||Example - an organism is 2n = 4.
- Chromosomes 1 & 2 are homologous chromosomes
- Chromosomes 3 & 4 are homologous chromosomes
- Chromosomes 1 & 3 came from the mother
- Chromosomes 2 & 4 came from the father
The Cell Cycle
G1 - initial growth cycle
S - DNA synthesis (replication)
G2 - second growth stage
M - mitosis
- mitosis - nuclear/chemical events resulting in two daughter nuclei which
have identical genetic material to each other and to the mother cell
- cytokinesis - division of the cytoplasm.

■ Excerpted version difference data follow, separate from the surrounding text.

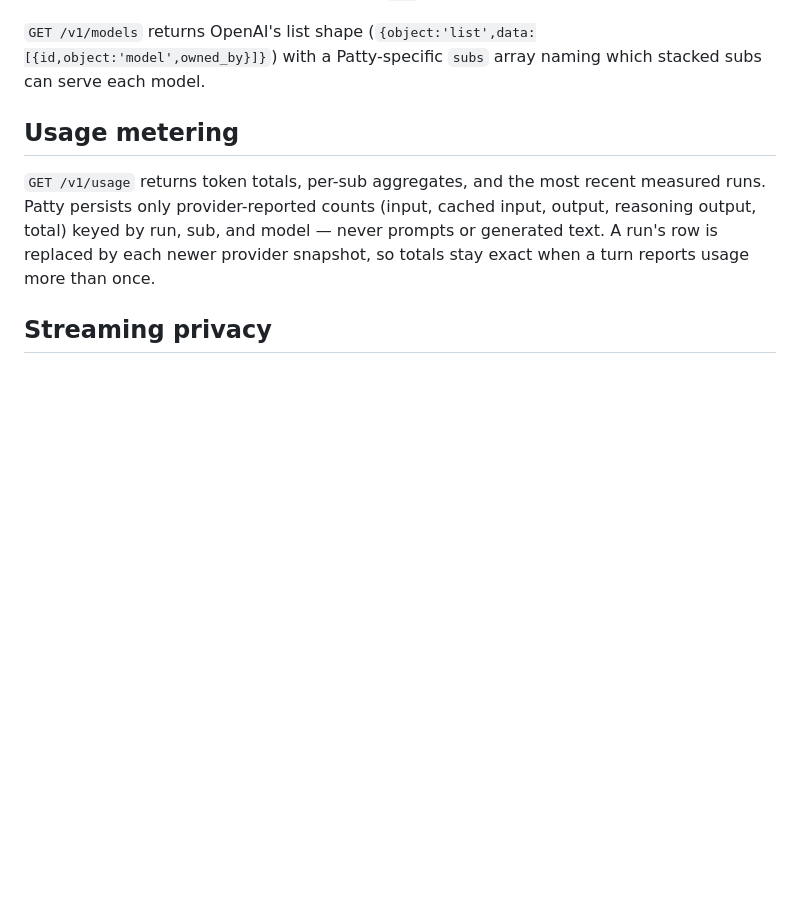
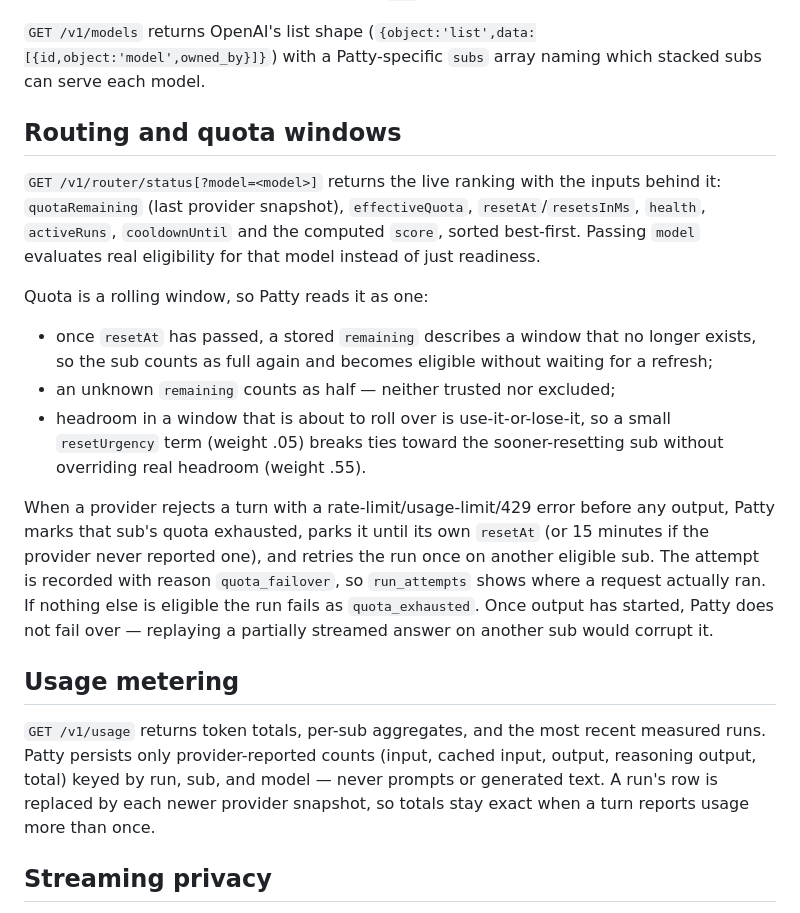
Before and after one commit to DevelopIQ-ai/codex-patty, a Markdown page: docs/api.md, the part around the change. GitHub-like rendering; blank space fills up the shorter version.

```diff
--- a/docs/api.md
+++ b/docs/api.md
@@ -12,6 +12,18 @@
 
 `GET /v1/models` returns OpenAI's list shape (`{object:'list',data:[{id,object:'model',owned_by}]}`) with a Patty-specific `subs` array naming which stacked subs can serve each model.
 
+## Routing and quota windows
+
+`GET /v1/router/status[?model=<model>]` returns the live ranking with the inputs behind it: `quotaRemaining` (last provider snapshot), `effectiveQuota`, `resetAt`/`resetsInMs`, `health`, `activeRuns`, `cooldownUntil` and the computed `score`, sorted best-first. Passing `model` evaluates real eligibility for that model instead of just readiness.
+
+Quota is a rolling window, so Patty reads it as one:
+
+- once `resetAt` has passed, a stored `remaining` describes a window that no longer exists, so the sub counts as full again and becomes eligible without waiting for a refresh;
+- an unknown `remaining` counts as half — neither trusted nor excluded;
+- headroom in a window that is about to roll over is use-it-or-lose-it, so a small `resetUrgency` term (weight .05) breaks ties toward the sooner-resetting sub without overriding real headroom (weight .55).
+
+When a provider rejects a turn with a rate-limit/usage-limit/429 error before any output, Patty marks that sub's quota exhausted, parks it until its own `resetAt` (or 15 minutes if the provider never reported one), and retries the run once on another eligible sub. The attempt is recorded with reason `quota_failover`, so `run_attempts` shows where a request actually ran. If nothing else is eligible the run fails as `quota_exhausted`. Once output has started, Patty does not fail over — replaying a partially streamed answer on another sub would corrupt it.
+
 ## Usage metering
 
 `GET /v1/usage` returns token totals, per-sub aggregates, and the most recent measured runs. Patty persists only provider-reported counts (input, cached input, output, reasoning output, total) keyed by run, sub, and model — never prompts or generated text. A run's row is replaced by each newer provider snapshot, so totals stay exact when a turn reports usage more than once.
```
Also changed, not shown: README.md (+4 -3 lines), docs/images/console.png, 4 other files.
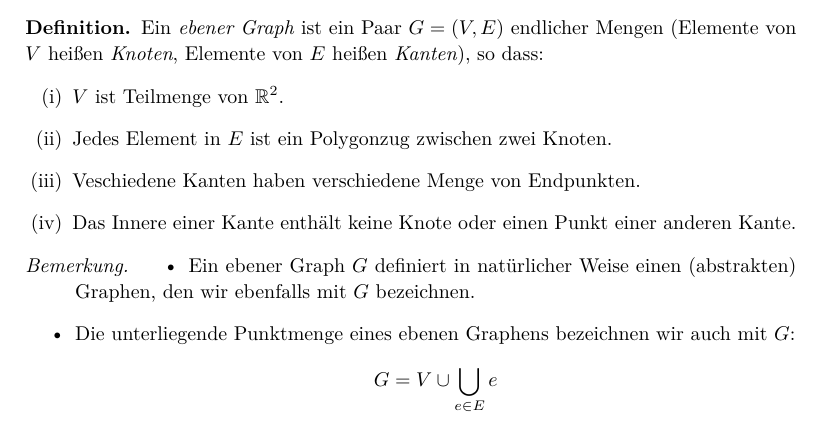
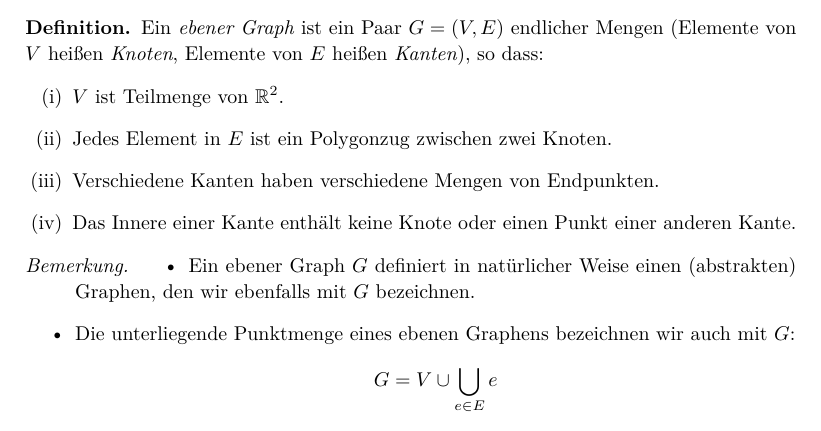
Before and after one commit to yishn/Uni, a LaTeX document (Seminar Graphentheorie/article.tex): part of page 1 of 7, cut so that both start at the same text. Compiled offline with XeLaTeX.

Commit message:
Fix typo

```diff
--- a/Seminar Graphentheorie/article.tex
+++ b/Seminar Graphentheorie/article.tex
@@ -35,7 +35,7 @@ Ein \textit{ebener Graph} ist ein Paar $G= (V, E)$ endlicher Mengen (Elemente vo
 \begin{enumerate}[(i)]
 \item $V$ ist Teilmenge von $\mathbb{R}^2$.
 \item Jedes Element in $E$ ist ein Polygonzug zwischen zwei Knoten.
-\item  Veschiedene Kanten haben verschiedene Menge von Endpunkten.
+\item Verschiedene Kanten haben verschiedene Mengen von Endpunkten.
 \item Das Innere einer Kante enthält keine Knote oder einen Punkt einer anderen Kante.
 \end{enumerate}
 \end{definition}
```
Also changed, not shown: Seminar Graphentheorie/article.pdf.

This usually occurs with
but in some
organisms this is not so
Mitosis in a Nutshell
- The stages of the cell cycle can be broken down into six stages:
- Interphase, Prophase, Metaphase, Anaphase, Telophase
- is the "resting" or non-mitotic portion of the cell cycle.
- It is comprised of G1, S, and G2 stages of the cell cycle.
- DNA is replicated during the S phase of Interphase
Prophase - the first stage of mitosis.
- The chromosomes condense and become visible
- The centrioles form and move toward opposite ends of the cell ("the poles")
- The nuclear membrane dissolves
- Microtubules grow from the centrioles and attach to the centromere
- The chromosomes line up in the middle of the cell ("the equator")
- The centromeres break and the sister chromosomes separate
- The chromosomes migrate toward opposite poles
- Cytokinesis begins
- The chromosomes decondense
- The nuclear envelope forms
- Cytokinesis reaches completion, creating two daughter cells
To down load a simply great Quick Time video (.mov file), click here. Warning: the file is 4 Megs.
If you have any questions or comments, please feel free to e-mail me.
Image of the cell cycle taken from http://www.mcgill.ca:80/nrs/mitosis.htm.
All other drawings by Michael Muller